As stated in another section, both the numerator and the denominator of the F ratio estimate the population variance when the null hypothesis is true. Since they are both unbiased estimates, the expected value of both MSB and MSE is σ². Symbolically, E[MSB] = E[MSE] = σ². This section covers the expected value of MSB and MSE when the null hypothesis is false.

The MSB is based upon the sample means: the greater the variance of the sample means, the greater the MSB. Therefore, when the null hypothesis is false and the population means are not equal, the expected value of MSB is greater than when the null hypothesis is true.
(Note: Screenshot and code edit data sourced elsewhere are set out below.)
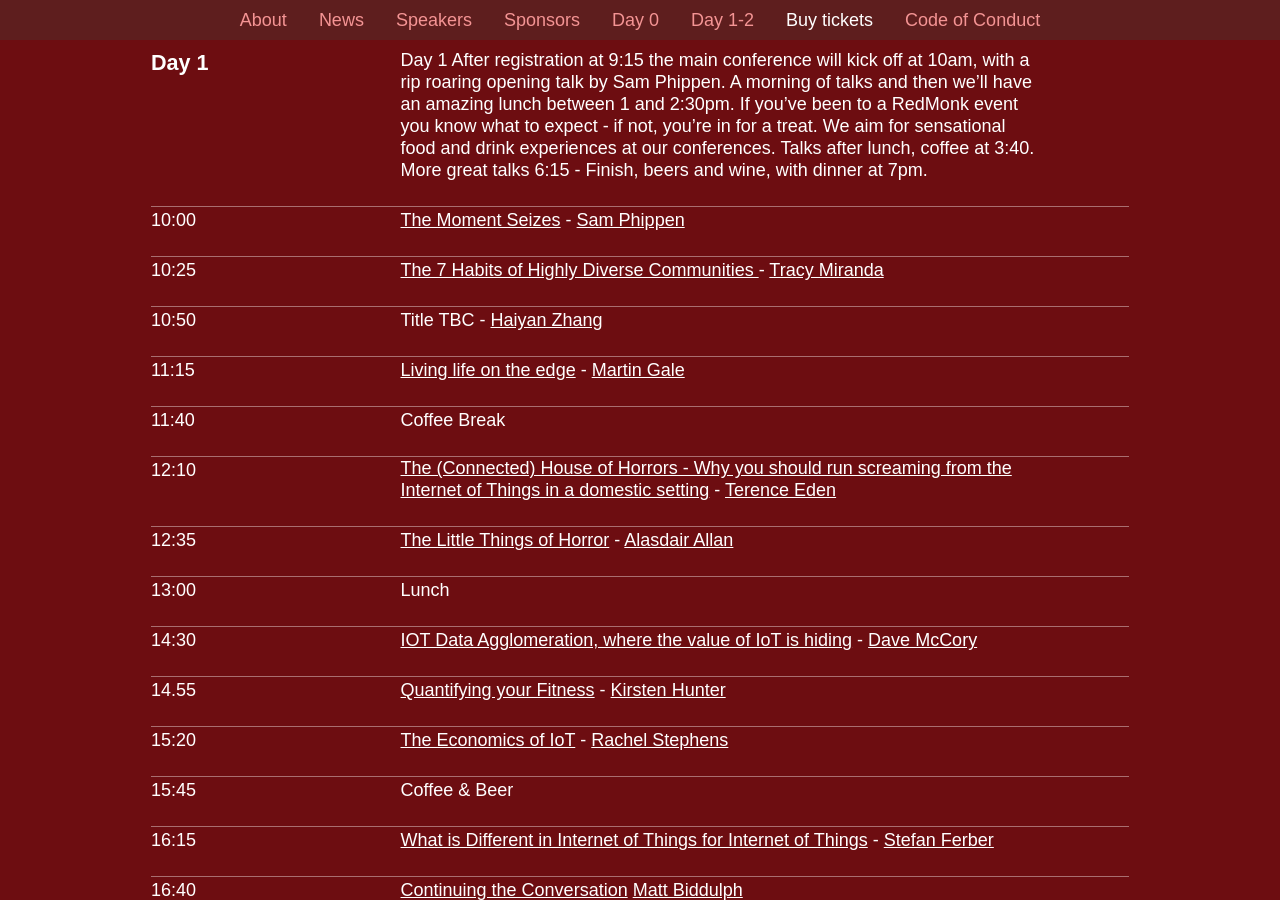
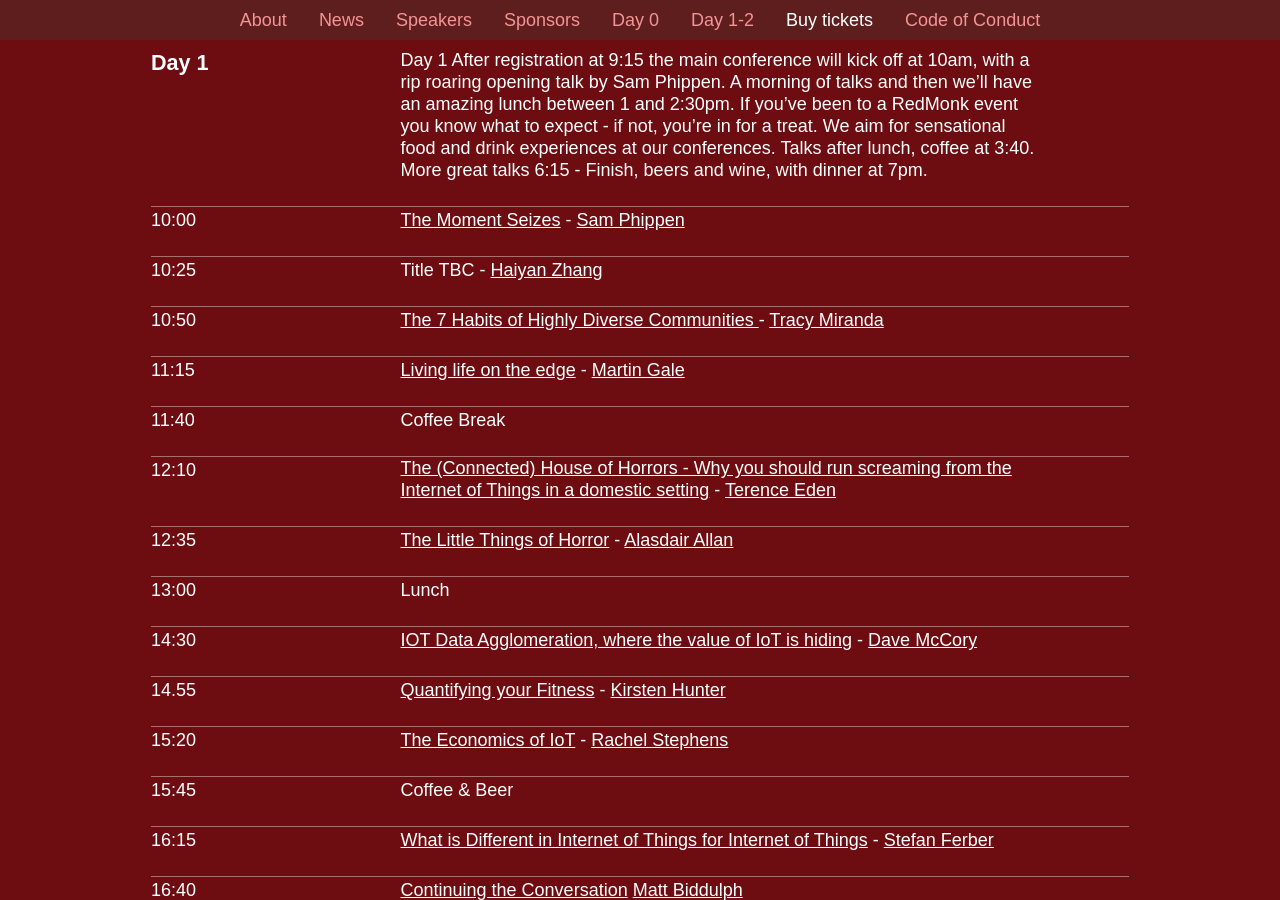
Before and after one commit to thingmonk/thingmonk.github.io, a Jekyll site: the page built from index.html, in a window 1280 px wide and 900 px high, scrolled down 8066 px. Built offline with Jekyll 4.4.1, drawn with Linux system fonts in a browser that asks for light colours.

Commit message:
swap morning speakers

```diff
--- a/index.html
+++ b/index.html
@@ -251,13 +251,13 @@ layout: thingmonk
         <li class="c-sessions__single">
           <time>10:25</time>
           <div class="session-description">
-            <p><a href="http://thingmonk.com/thingmonk-talks.html#tracymiranda">The 7 Habits of Highly Diverse Communities </a> - <a href="http://thingmonk.com/thingmonk-talks.html#tracymiranda">Tracy Miranda</a></p>
+            <p>Title TBC - <a href="http://thingmonk.com/thingmonk-talks.html#haiyan">Haiyan Zhang</a></p>
           </div>
         </li>
         <li class="c-sessions__single">
           <time>10:50</time>
           <div class="session-description">
-            <p>Title TBC - <a href="http://thingmonk.com/thingmonk-talks.html#haiyan">Haiyan Zhang</a></p>
+            <p><a href="http://thingmonk.com/thingmonk-talks.html#tracymiranda">The 7 Habits of Highly Diverse Communities </a> - <a href="http://thingmonk.com/thingmonk-talks.html#tracymiranda">Tracy Miranda</a></p>
           </div>
         </li>
         <li class="c-sessions__single">
```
It stands to reason that the more the population means differ from each other, the greater the expected value of MSB. Mathematical statisticians have derived the following formula for the expected value of MSB:

where σ² is the population variance, µ